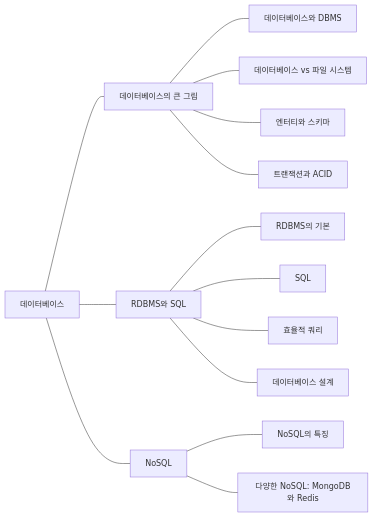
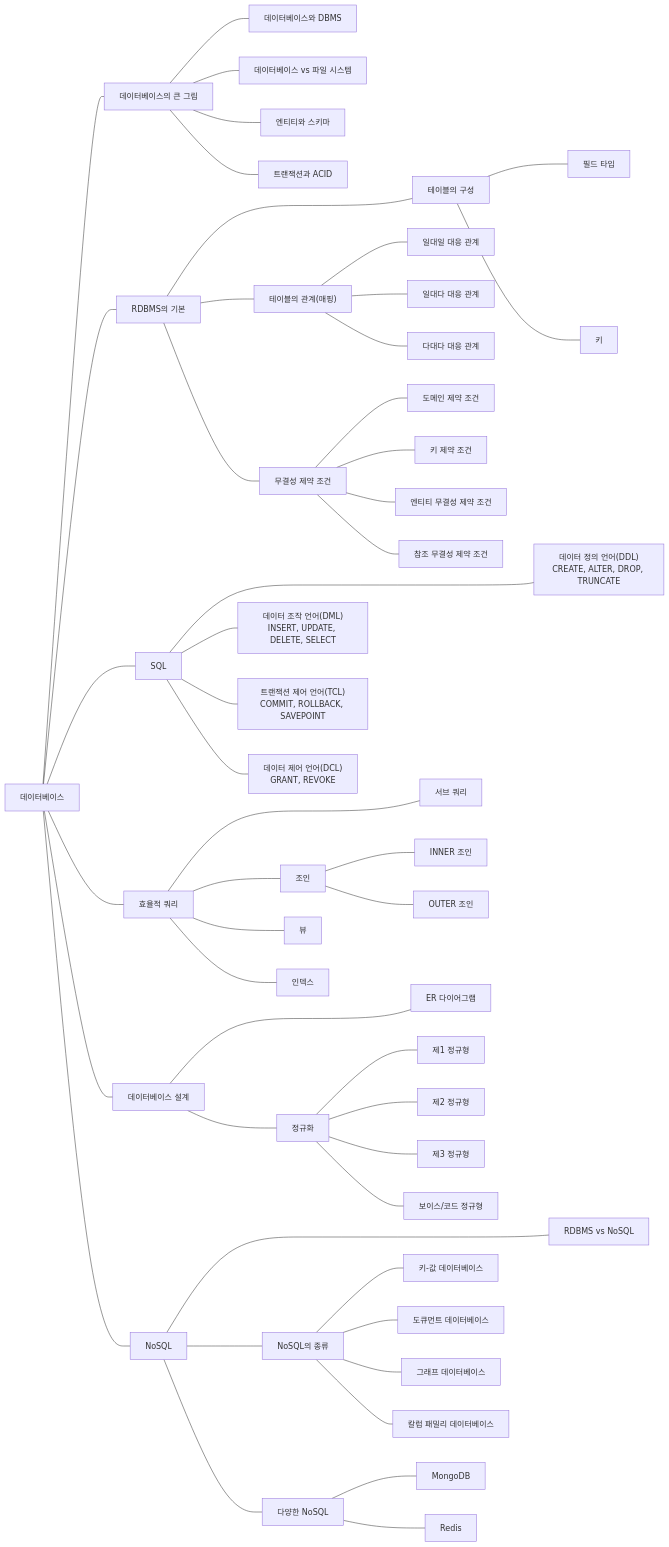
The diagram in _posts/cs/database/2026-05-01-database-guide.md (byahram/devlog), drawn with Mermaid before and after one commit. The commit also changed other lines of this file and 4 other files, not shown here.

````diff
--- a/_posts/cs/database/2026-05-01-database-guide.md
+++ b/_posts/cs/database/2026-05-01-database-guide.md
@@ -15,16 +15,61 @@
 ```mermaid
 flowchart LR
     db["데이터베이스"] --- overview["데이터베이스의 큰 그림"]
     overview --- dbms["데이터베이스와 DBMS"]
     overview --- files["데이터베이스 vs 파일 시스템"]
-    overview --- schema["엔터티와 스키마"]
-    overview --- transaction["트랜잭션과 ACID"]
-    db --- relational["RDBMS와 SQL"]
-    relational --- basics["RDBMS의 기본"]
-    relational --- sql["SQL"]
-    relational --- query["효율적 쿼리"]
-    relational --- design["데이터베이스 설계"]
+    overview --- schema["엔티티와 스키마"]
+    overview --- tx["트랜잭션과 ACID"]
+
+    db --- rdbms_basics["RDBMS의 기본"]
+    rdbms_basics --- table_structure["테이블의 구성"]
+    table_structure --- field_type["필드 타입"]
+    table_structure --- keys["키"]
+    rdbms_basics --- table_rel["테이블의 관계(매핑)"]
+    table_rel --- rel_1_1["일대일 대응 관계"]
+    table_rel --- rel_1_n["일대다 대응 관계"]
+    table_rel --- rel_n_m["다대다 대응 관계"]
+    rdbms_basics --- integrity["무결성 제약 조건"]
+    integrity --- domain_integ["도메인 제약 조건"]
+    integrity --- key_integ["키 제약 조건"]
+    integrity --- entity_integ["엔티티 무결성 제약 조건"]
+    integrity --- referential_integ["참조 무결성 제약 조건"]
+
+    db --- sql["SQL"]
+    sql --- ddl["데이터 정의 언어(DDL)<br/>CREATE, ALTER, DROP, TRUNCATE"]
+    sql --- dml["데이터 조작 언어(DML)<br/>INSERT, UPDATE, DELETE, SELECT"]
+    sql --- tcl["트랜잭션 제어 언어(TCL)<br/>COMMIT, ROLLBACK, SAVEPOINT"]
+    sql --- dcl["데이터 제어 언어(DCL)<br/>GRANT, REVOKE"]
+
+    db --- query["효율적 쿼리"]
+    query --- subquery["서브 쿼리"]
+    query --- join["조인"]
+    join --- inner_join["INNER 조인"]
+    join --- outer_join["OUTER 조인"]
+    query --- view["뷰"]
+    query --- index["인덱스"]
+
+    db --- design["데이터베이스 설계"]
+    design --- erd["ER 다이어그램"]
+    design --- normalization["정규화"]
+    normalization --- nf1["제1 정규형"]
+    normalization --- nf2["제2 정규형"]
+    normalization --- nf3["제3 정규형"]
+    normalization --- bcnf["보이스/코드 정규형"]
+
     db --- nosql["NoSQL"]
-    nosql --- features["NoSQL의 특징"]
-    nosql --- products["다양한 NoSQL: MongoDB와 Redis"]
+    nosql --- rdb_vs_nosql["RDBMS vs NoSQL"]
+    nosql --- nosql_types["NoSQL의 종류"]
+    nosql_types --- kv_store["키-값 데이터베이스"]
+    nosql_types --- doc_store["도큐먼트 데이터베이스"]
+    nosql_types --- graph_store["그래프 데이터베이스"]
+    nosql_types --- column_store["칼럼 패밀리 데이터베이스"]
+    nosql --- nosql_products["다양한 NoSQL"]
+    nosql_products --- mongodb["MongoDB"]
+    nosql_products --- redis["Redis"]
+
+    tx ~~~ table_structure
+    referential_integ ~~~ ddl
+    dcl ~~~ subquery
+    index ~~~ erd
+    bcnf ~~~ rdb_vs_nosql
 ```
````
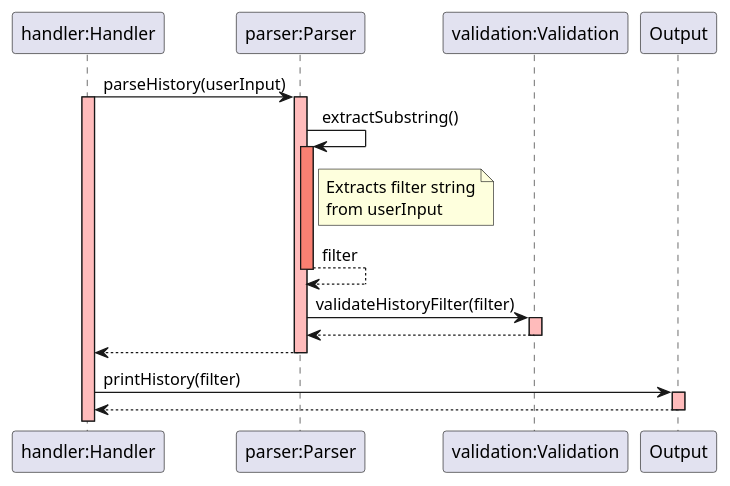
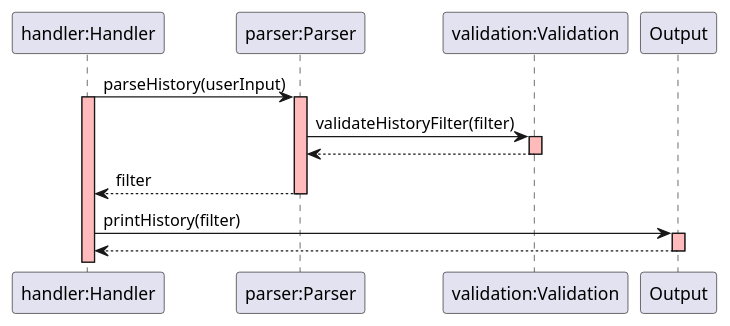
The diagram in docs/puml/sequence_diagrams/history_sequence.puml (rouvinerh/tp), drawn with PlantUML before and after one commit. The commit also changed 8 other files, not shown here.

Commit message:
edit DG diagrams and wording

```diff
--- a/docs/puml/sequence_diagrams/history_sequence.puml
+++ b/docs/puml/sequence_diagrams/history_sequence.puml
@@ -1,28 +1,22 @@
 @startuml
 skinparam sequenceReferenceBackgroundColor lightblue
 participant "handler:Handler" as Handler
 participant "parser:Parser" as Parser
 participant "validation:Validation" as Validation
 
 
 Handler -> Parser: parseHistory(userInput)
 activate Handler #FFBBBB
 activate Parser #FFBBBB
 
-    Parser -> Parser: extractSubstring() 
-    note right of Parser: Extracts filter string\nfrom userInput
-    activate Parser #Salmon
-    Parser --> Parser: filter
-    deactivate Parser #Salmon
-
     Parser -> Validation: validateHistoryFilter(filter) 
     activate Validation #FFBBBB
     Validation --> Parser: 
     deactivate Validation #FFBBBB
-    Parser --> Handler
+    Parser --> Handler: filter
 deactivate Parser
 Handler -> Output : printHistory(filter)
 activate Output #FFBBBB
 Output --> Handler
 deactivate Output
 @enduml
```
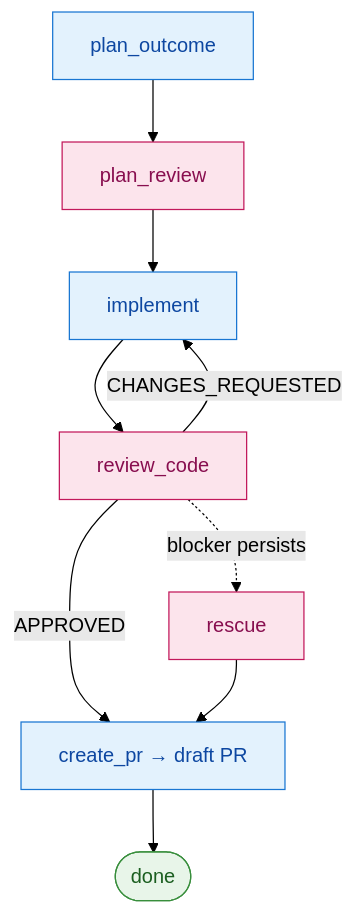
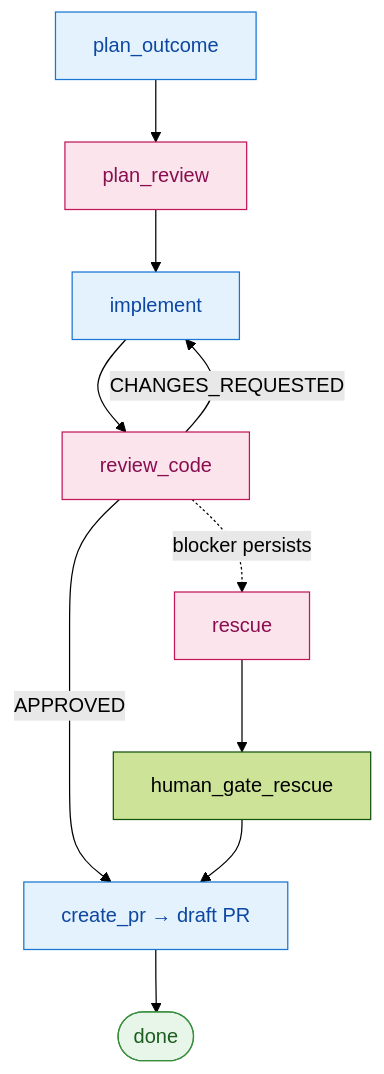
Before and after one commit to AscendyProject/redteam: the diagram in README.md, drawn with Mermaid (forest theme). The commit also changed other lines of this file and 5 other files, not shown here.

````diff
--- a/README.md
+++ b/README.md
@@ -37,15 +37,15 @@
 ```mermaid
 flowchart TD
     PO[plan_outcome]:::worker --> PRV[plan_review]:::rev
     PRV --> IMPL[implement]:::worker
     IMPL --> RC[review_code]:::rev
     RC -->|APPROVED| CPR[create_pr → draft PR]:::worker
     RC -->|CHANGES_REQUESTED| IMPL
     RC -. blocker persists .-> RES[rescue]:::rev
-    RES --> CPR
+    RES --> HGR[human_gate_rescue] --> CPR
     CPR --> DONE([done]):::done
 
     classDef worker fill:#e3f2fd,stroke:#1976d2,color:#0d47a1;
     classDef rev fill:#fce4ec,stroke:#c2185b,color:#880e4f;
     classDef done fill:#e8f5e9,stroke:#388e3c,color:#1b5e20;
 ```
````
--- --- ---
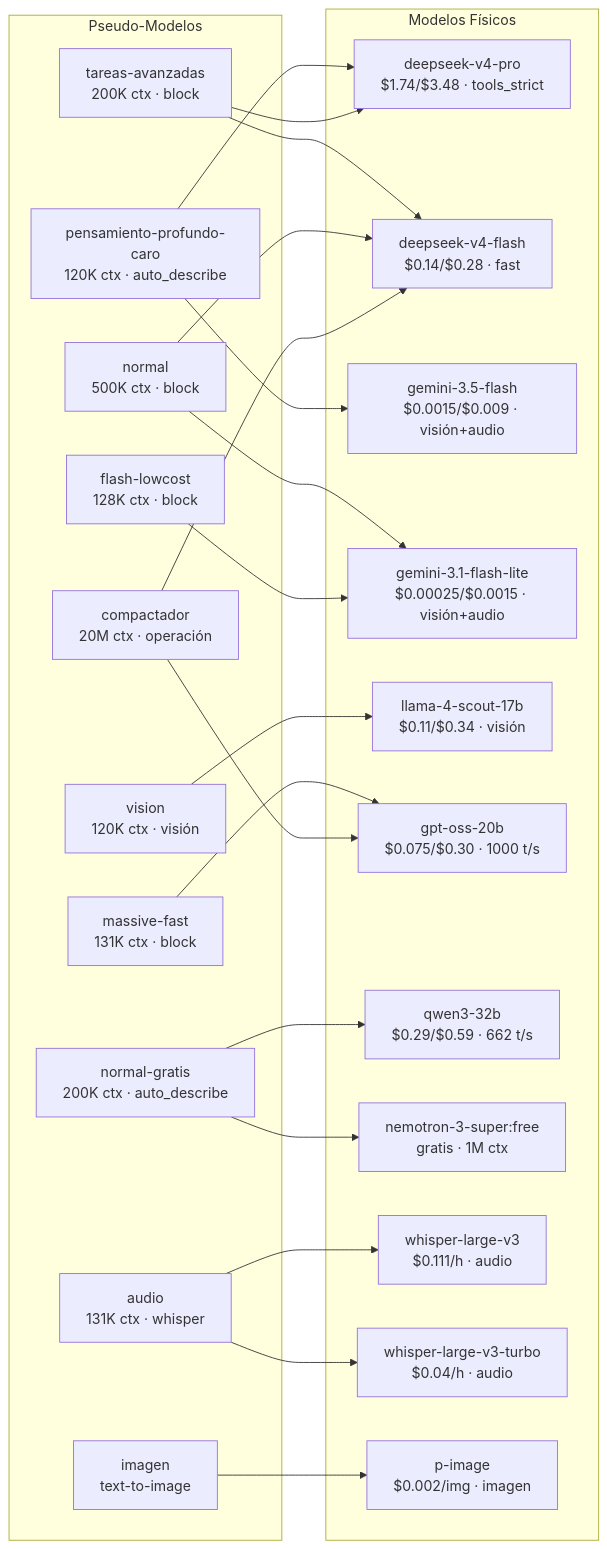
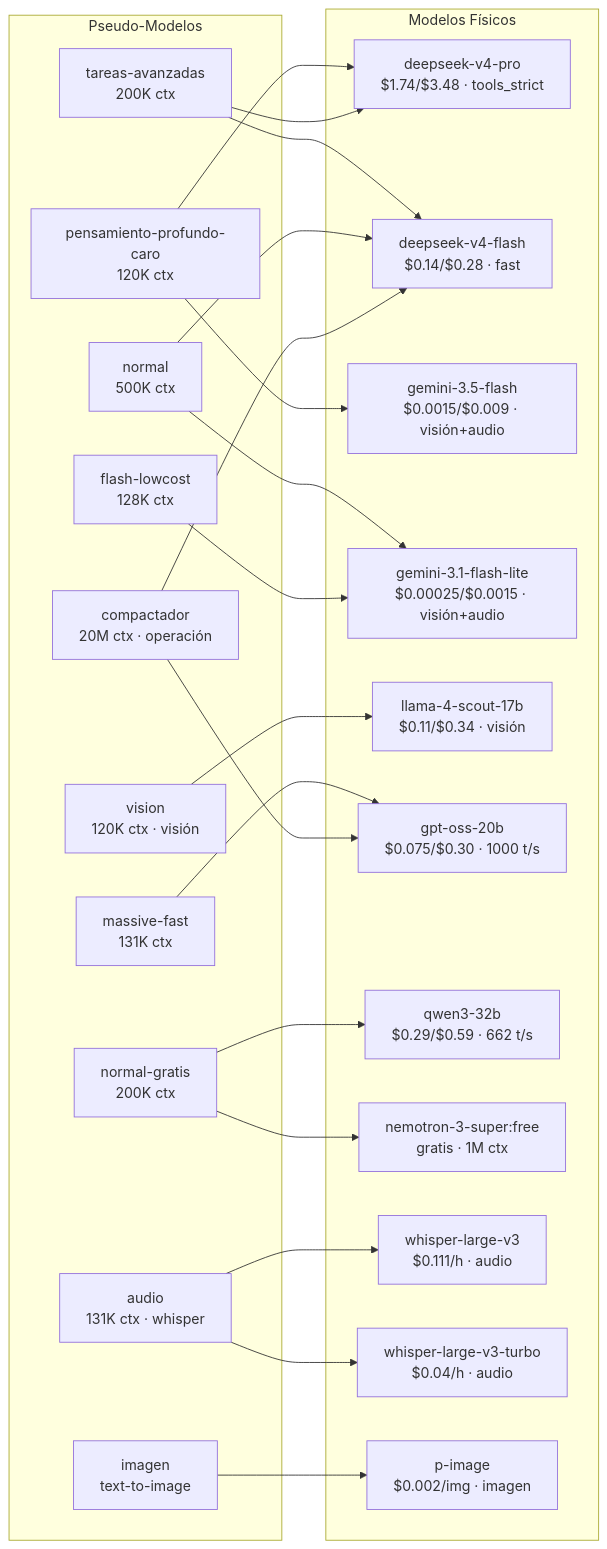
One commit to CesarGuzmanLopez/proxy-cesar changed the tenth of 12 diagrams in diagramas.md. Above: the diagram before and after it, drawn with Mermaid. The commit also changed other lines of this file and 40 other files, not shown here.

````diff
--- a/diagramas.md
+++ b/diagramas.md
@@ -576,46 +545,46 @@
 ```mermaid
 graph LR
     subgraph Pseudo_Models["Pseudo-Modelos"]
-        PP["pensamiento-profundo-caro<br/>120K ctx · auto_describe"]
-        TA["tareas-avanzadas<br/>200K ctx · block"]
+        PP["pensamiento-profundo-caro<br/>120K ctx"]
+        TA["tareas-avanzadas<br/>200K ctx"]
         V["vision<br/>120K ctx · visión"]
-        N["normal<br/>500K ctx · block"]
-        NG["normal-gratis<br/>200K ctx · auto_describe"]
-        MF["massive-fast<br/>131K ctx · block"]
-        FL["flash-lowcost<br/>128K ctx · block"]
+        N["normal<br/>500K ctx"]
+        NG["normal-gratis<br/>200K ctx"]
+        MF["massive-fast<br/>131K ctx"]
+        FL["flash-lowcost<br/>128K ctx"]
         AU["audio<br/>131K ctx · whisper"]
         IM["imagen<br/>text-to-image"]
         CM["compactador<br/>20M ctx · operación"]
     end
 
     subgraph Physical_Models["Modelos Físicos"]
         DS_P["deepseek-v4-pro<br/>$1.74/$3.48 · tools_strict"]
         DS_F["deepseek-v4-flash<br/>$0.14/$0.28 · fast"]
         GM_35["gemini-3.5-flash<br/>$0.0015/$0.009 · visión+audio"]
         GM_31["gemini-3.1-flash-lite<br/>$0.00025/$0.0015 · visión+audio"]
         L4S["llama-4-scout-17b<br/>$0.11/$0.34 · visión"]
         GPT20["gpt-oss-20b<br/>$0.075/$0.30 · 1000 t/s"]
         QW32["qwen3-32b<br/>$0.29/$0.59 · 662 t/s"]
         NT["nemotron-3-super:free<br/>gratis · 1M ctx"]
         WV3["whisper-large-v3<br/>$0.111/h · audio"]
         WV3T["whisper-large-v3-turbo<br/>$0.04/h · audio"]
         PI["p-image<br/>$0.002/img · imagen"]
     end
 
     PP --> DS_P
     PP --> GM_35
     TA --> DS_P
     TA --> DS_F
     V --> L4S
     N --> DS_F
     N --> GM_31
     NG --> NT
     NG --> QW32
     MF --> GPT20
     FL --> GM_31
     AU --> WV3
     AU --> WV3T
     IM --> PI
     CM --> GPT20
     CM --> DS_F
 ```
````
--- --- ---
* _Work instructions_
Check every line of the records above for the string "Validation". Copy those that hold it.

* _Task result_
 participant "validation:Validation" as Validation
     Parser -> Validation: validateHistoryFilter(filter) 
     activate Validation #FFBBBB
     Validation --> Parser: 
     deactivate Validation #FFBBBB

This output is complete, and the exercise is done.